- [EXERCISE MATERIALS]
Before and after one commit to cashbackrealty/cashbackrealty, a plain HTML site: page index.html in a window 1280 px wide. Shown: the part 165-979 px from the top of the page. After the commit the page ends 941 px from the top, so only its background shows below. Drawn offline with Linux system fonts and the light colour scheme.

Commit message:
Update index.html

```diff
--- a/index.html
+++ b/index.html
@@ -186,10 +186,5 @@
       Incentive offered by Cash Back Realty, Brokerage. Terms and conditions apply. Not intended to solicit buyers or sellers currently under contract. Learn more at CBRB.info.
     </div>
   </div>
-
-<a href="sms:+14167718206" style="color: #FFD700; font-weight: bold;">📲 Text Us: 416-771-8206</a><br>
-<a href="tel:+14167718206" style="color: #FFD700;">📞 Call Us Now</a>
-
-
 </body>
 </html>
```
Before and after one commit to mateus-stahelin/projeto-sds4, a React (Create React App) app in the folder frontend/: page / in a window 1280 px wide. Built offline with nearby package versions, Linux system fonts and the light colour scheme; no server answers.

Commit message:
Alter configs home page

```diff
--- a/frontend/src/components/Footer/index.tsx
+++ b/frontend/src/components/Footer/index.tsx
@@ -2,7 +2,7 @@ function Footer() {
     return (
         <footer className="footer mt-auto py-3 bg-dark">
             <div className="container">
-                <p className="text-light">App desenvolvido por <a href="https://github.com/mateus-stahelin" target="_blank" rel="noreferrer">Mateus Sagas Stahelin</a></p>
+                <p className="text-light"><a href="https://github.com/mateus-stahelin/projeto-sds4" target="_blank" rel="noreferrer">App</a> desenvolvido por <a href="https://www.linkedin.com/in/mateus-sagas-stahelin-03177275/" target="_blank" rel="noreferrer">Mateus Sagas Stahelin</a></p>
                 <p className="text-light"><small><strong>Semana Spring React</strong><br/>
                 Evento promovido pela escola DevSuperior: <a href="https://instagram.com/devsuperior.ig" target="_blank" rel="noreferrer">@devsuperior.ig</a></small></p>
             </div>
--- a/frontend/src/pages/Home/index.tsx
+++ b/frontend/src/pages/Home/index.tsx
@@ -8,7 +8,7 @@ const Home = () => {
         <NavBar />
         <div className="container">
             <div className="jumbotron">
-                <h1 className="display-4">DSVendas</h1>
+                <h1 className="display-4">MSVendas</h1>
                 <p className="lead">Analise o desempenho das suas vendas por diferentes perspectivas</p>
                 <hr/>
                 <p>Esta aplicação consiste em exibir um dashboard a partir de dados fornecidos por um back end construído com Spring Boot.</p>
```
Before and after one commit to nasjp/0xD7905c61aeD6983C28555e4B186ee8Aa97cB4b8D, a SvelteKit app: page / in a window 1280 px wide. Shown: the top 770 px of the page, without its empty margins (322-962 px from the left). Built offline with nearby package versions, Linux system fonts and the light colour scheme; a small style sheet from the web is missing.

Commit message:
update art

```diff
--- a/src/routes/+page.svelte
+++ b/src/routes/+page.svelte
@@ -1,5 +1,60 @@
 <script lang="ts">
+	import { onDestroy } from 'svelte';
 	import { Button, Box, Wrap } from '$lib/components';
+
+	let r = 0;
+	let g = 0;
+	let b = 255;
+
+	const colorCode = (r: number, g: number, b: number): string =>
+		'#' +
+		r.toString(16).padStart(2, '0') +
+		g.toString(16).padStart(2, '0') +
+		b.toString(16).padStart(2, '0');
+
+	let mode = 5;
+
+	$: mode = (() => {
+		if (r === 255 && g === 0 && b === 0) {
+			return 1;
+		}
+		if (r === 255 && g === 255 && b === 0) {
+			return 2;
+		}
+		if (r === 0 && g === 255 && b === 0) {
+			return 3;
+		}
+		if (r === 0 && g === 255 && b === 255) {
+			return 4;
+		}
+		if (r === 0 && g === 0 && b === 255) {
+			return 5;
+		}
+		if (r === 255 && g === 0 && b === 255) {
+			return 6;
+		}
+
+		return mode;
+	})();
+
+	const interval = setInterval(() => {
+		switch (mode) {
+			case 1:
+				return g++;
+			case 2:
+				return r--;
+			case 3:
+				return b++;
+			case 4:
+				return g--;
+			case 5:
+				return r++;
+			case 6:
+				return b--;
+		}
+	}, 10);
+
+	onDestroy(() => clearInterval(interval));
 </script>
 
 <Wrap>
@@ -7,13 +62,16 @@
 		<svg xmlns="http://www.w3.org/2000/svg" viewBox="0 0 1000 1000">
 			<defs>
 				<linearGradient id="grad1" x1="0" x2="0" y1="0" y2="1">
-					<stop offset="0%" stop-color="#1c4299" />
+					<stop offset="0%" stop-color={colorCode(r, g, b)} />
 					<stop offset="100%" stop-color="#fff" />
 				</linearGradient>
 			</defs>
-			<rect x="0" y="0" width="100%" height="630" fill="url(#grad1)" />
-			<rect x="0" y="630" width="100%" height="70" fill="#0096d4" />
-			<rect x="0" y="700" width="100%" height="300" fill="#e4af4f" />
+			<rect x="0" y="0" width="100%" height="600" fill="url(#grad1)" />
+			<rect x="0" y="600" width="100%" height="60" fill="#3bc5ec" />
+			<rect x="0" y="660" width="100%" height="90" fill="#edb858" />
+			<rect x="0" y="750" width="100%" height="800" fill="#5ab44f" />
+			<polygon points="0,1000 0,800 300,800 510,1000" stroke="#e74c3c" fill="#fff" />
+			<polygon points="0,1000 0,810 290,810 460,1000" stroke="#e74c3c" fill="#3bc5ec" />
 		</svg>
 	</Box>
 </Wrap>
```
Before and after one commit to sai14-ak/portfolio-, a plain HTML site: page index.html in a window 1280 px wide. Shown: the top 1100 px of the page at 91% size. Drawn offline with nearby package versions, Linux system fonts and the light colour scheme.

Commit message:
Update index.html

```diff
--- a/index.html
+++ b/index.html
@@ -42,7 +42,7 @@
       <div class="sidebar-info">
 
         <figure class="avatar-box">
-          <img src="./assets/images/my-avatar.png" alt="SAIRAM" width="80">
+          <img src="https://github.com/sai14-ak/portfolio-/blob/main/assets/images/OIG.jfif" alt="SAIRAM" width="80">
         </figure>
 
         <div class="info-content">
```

- [AIM OF THE TASK]
Show the lines of the listing above with "className".

- [TASK SOLUTION]
         <footer className="footer mt-auto py-3 bg-dark">
             <div className="container">
-                <p className="text-light">App desenvolvido por <a href="https://github.com/mateus-stahelin" target="_blank" rel="noreferrer">Mateus Sagas Stahelin</a></p>
+                <p className="text-light"><a href="https://github.com/mateus-stahelin/projeto-sds4" target="_blank" rel="noreferrer">App</a> desenvolvido por <a href="https://www.linkedin.com/in/mateus-sagas-stahelin-03177275/" target="_blank" rel="noreferrer">Mateus Sagas Stahelin</a></p>
                 <p className="text-light"><small><strong>Semana Spring React</strong><br/>
         <div className="container">
             <div className="jumbotron">
-                <h1 className="display-4">DSVendas</h1>
+                <h1 className="display-4">MSVendas</h1>
                 <p className="lead">Analise o desempenho das suas vendas por diferentes perspectivas</p>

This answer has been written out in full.